9. Mengfatt H, Gallardo E, McKenna-Yasek, De Luna N, Illa I, Brown RH Jr. A novel blood based assay for limb girdle muscular dystrophy 2B and Miyoshi myopathy. Ann Neurol 2002;51:129-133.         [ Links ]

10. Illarioshkin SN, Ivanova- Smolensaya IA, Greenberg CR, et al. Identical dysferlin mutation in limb girdle muscular dystrophy type 2B and distal myopathy. Neurology 2000;55:1931-1933.         [ Links ]

11. Barohn RJ, Miller RG, Griggs RC. Autosomal recessive distal dystrophy. Neurology 1991;41:1365-1370.         [ Links ]

12. Nonaka I, Murakami N, Suzuki Y, Kawai M. Distal myopathy with rimmed vacuoles. Neuromusc Disord 1998;8:333-337.         [ Links ]

13. Cupler EJ, Bohlega S, Hessler R, Mc Leau D, Stigsby B, Ahmad J. Miyoshi myopathy in Saudi Arabian: clinical, eletrophysiological, histopatological and radiologic features. Neuromusc Disord 1998;8:321-326.         [ Links ]

14. Barohn RJ, Amato AA, Griggs RC. Overview of distal myopathies : from the clinical to the molecular. Neuromusc disord 1998;8:309-316.         [ Links ]

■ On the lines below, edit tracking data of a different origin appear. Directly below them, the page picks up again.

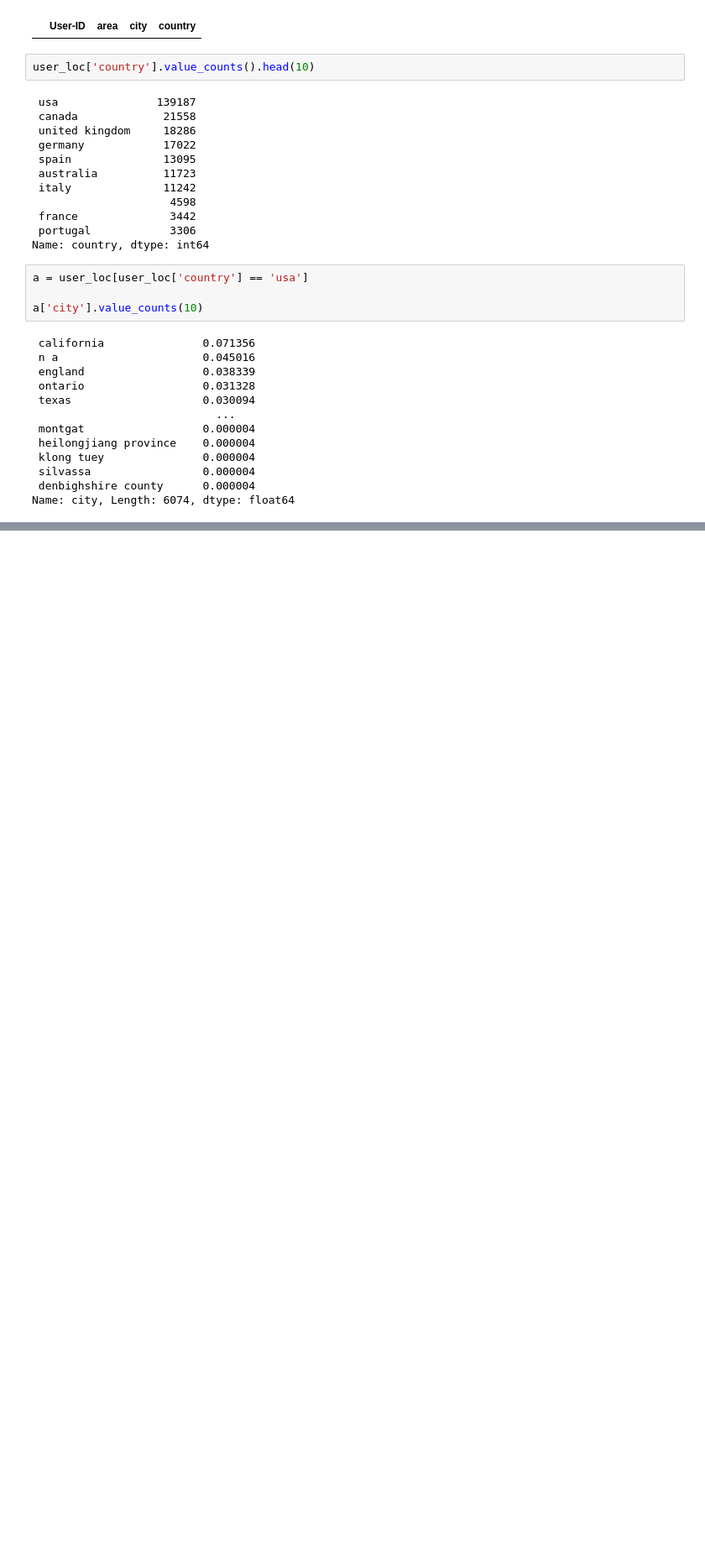
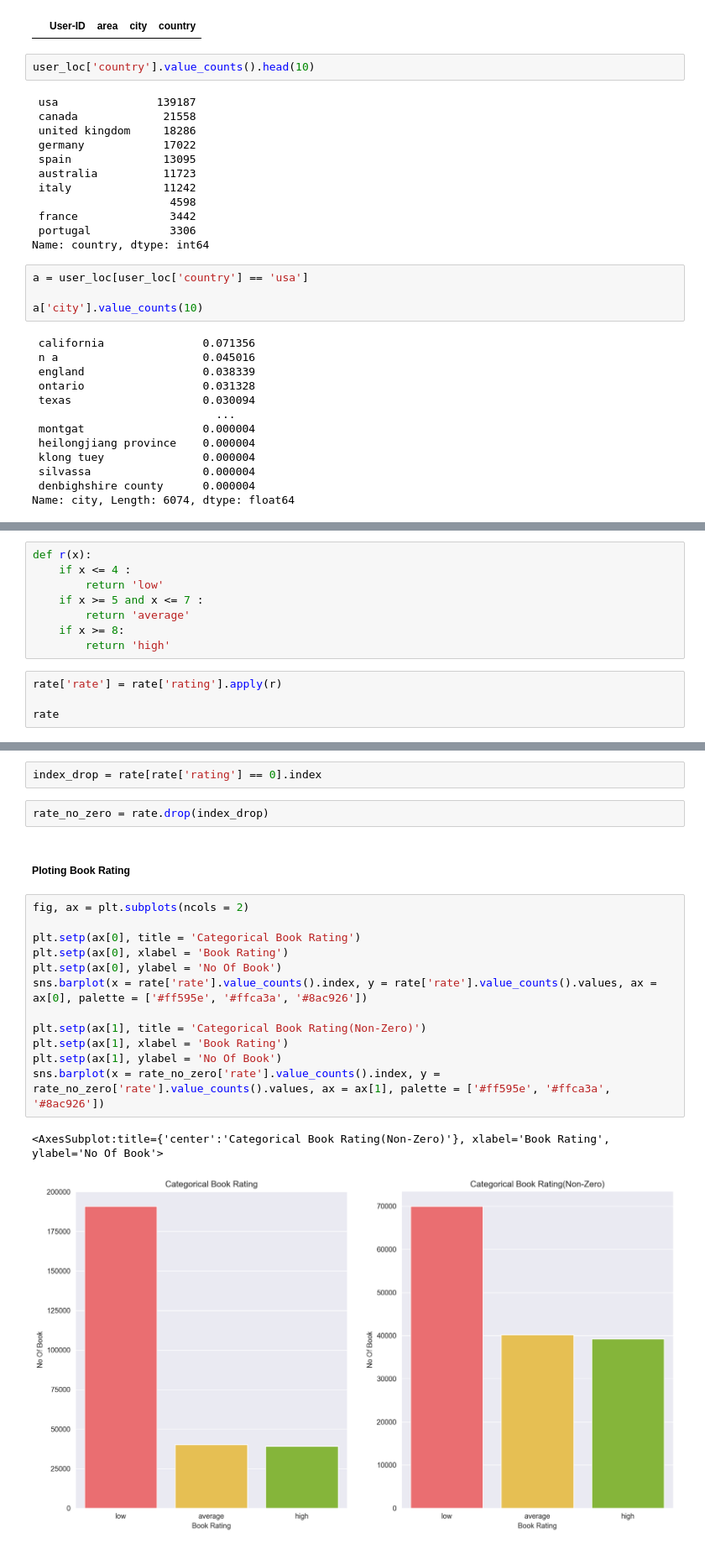
Before and after one commit to kunal-mallick/Book_Recommendation, a Jupyter notebook: Data Preprocessing & EDA/EDA.ipynb, the cells around one changed output, grey strips where cells are left out. Shown: that part at 84% size. Drawn from its saved outputs; the diff is of its cells as text; blank space fills up the shorter version.

```diff
--- a/Data Preprocessing & EDA/EDA.ipynb
+++ b/Data Preprocessing & EDA/EDA.ipynb
@@ -358,0 +425,12 @@ user_loc['country'] = 'usa'
+# %%
+def r(x):
+    if x <= 4 :
+        return 'low'
+    if x >= 5 and x <= 7 :
+        return 'average'
+    if x >= 8:
+        return 'high'
+# %%
+rate['rate'] = rate['rating'].apply(r)
+
+rate
@@ -358,0 +451,21 @@ user_loc['country'] = 'usa'
+# %%
+index_drop = rate[rate['rating'] == 0].index
+# %%
+rate_no_zero = rate.drop(index_drop)
+# %% [markdown]
+##### Ploting Book Rating
+# %%
+fig, ax = plt.subplots(ncols = 2)
+
+plt.setp(ax[0], title = 'Categorical Book Rating')
+plt.setp(ax[0], xlabel = 'Book Rating')
+plt.setp(ax[0], ylabel = 'No Of Book')
+sns.barplot(x = rate['rate'].value_counts().index, y = rate['rate'].value_counts().values, ax = ax[0], palette = ['#ff595e', '#ffca3a', '#8ac926'])
+
+plt.setp(ax[1], title = 'Categorical Book Rating(Non-Zero)')
+plt.setp(ax[1], xlabel = 'Book Rating')
+plt.setp(ax[1], ylabel = 'No Of Book')
+sns.barplot(x = rate_no_zero['rate'].value_counts().index, y = rate_no_zero['rate'].value_counts().values, ax = ax[1], palette = ['#ff595e', '#ffca3a', '#8ac926'])
+# %% [output]
+<AxesSubplot:title={'center':'Categorical Book Rating(Non-Zero)'}, xlabel='Book Rating', ylabel='No Of Book'>
+[figure, added]
```
Also changed, not shown: parts of 20 cells of this notebook.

15. Borg K, Ahlberg G, Anvret M, Edstrom L. Welander distal myopathy: an overview. Neuromusc Disord 1998;8:115-118.         [ Links ]

16. Udd B, Haravuore H Kalimo H, et al. Tibial muscular dystrophy- from clinical description to linkage on chromosome 2q3l. Neuromusc Disord 1997;7:256-260.         [ Links ]

17. Zimprich F, Djamshidian A, Hainfellner JA, Budka H, Zeitlhofer J. An autosomal dominant early adult onset distal muscular dystrophy. Muscle Nerve 2000;23:1876-1879.         [ Links ]

 

 

Received 10 February 2003, received in final form 11 June 2003. Accepted 4 July 2003

 

 

Dra. Cristiane N. Soares - Rua Aureliano Coutinho 81/605 - 25625-000 Petrópolis RJ - Brasil. E-mail: mendoncapereira@uol.com.br